━━━━━ Exercise data

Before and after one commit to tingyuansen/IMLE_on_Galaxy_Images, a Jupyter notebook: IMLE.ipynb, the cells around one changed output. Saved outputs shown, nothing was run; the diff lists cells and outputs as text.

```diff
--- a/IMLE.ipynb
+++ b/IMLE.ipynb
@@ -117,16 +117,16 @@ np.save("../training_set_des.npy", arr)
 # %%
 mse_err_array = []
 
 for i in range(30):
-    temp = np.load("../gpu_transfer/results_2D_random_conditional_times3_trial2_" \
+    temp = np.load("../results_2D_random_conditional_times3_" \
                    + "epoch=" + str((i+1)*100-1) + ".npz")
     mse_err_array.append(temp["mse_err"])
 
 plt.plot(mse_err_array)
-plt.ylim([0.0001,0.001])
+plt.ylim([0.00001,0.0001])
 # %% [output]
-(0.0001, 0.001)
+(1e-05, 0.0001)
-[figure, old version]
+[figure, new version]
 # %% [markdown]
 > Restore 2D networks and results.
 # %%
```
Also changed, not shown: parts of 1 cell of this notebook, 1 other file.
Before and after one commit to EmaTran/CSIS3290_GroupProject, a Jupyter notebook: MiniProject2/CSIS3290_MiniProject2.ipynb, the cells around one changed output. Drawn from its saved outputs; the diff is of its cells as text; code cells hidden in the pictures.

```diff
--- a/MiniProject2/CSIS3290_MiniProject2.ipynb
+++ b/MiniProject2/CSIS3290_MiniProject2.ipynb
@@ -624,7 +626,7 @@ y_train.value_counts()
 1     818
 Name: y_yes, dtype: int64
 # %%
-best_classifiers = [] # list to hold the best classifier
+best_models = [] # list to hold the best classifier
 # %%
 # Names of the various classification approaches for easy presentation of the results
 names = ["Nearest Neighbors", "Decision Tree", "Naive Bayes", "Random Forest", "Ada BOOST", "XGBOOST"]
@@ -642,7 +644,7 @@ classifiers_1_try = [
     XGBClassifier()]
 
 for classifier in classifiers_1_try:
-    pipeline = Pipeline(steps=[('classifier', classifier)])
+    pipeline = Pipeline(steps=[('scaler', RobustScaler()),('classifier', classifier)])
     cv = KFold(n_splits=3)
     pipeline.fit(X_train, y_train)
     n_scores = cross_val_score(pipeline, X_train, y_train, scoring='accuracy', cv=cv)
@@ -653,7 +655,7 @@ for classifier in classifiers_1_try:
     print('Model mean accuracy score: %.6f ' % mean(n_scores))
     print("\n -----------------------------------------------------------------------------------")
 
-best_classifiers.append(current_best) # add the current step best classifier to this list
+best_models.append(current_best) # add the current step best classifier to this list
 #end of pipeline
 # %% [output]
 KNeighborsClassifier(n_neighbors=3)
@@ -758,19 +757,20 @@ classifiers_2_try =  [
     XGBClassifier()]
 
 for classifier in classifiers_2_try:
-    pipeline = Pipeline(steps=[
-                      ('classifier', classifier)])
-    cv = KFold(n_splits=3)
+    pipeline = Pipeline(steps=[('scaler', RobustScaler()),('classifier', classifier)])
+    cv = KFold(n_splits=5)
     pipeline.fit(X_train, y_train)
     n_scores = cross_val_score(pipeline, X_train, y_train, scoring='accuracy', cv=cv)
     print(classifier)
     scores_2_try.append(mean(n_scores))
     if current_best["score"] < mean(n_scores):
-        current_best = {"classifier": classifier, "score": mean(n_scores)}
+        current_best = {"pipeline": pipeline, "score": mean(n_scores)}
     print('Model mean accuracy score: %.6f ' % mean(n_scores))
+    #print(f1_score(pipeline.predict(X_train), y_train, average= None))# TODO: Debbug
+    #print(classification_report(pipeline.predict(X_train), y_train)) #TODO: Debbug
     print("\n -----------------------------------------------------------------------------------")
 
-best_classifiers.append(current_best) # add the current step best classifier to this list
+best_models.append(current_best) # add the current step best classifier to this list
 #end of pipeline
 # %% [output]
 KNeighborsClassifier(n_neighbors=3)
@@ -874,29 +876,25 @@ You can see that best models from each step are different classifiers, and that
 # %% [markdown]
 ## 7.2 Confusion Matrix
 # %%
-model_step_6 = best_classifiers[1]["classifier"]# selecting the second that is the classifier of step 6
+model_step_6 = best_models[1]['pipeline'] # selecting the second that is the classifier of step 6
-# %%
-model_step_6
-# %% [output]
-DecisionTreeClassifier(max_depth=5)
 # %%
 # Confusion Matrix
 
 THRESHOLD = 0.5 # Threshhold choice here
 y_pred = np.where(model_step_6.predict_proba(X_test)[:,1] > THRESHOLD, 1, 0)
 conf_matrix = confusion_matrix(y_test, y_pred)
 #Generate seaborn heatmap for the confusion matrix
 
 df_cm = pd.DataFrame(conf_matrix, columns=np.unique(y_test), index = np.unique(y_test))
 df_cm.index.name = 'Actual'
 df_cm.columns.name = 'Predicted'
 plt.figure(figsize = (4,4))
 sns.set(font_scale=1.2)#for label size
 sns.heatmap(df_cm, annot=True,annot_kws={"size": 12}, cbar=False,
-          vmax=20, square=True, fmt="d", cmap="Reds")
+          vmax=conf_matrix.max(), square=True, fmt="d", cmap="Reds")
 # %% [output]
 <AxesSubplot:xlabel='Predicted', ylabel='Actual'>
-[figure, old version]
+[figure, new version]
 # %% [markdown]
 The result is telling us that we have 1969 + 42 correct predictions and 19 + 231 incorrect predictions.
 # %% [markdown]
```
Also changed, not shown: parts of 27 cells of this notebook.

━━━━━━━━━━

§ Task to complete:
Filter the data above down to lines with the word "IMLE", and copy them.

§ Solution below:
Before and after one commit to tingyuansen/IMLE_on_Galaxy_Images, a Jupyter notebook: IMLE.ipynb, the cells around one changed output. Saved outputs shown, nothing was run; the diff lists cells and outputs as text.
--- a/IMLE.ipynb
+++ b/IMLE.ipynb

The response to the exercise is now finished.